At a recent conference on big data and privacy, healthcare researcher Professor John Guttag stated boldly that “medical data is special . . . because progress in healthcare is too important and too urgent to wait for privacy [problems] to be solved. I’m in favor of privacy, but not at the cost of avoidable pain and suffering and death.” While arguably a sensible perspective in medical research, such a statement would never be acceptable in national security. The immediacy of the threat of pain, suffering, and death in national security is real, but the public fear of abuse of power is too great to allow such an outlook. In other words, the national security industry and the IC in particular are held to a different standard. Regardless of whether or not this is a justifiable perspective, it is a popular one that the IC must accept.

The easy solution to suggest is transparency, and it certainly has been discussed frequently. But for all that it is easy to suggest, it is hard to implement. The American intelligence community has to protect its sources and methods; if our global competitors know the exact capabilities of our collection and analytical systems, we lose our competitive edge and our intelligence system is vulnerable to exploitation.

Nonetheless, without transparency and public trust, the intelligence community quickly loses the resources and support it needs to operate. As data-mining tools are developed and deployed, the IC must think very critically about what aspects of their programs truly need to be classified, and what can be discussed with outside researchers, academics, and the public.

Through openness and candor whenever possible, the IC can not only create an opportunity for public trust, but can advance the state of the art by joining the wider scientific discussion on data mining. For all the problems unique to data mining in national security, there are many problems common to the wider scientific community.
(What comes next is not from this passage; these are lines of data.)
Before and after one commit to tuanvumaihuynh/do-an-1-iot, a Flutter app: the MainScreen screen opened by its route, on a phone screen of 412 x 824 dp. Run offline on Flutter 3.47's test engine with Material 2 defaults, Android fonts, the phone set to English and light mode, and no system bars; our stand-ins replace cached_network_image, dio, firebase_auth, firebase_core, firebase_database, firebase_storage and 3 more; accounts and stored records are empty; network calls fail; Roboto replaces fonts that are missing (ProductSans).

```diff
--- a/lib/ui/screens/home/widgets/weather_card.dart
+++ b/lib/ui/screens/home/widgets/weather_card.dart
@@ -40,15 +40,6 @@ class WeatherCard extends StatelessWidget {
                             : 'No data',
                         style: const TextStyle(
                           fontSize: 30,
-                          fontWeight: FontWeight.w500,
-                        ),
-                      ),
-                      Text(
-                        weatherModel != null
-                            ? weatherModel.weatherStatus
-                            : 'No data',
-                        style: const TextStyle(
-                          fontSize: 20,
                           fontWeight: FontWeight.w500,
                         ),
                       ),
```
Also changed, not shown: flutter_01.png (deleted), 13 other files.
Policy makers and technologists would do well to keep an eye out for both if they are to take full advantage of this emerging opportunity.

Laura K. Bate is a program associate at The Center for the National Interest.

Image: Wikimedia Commons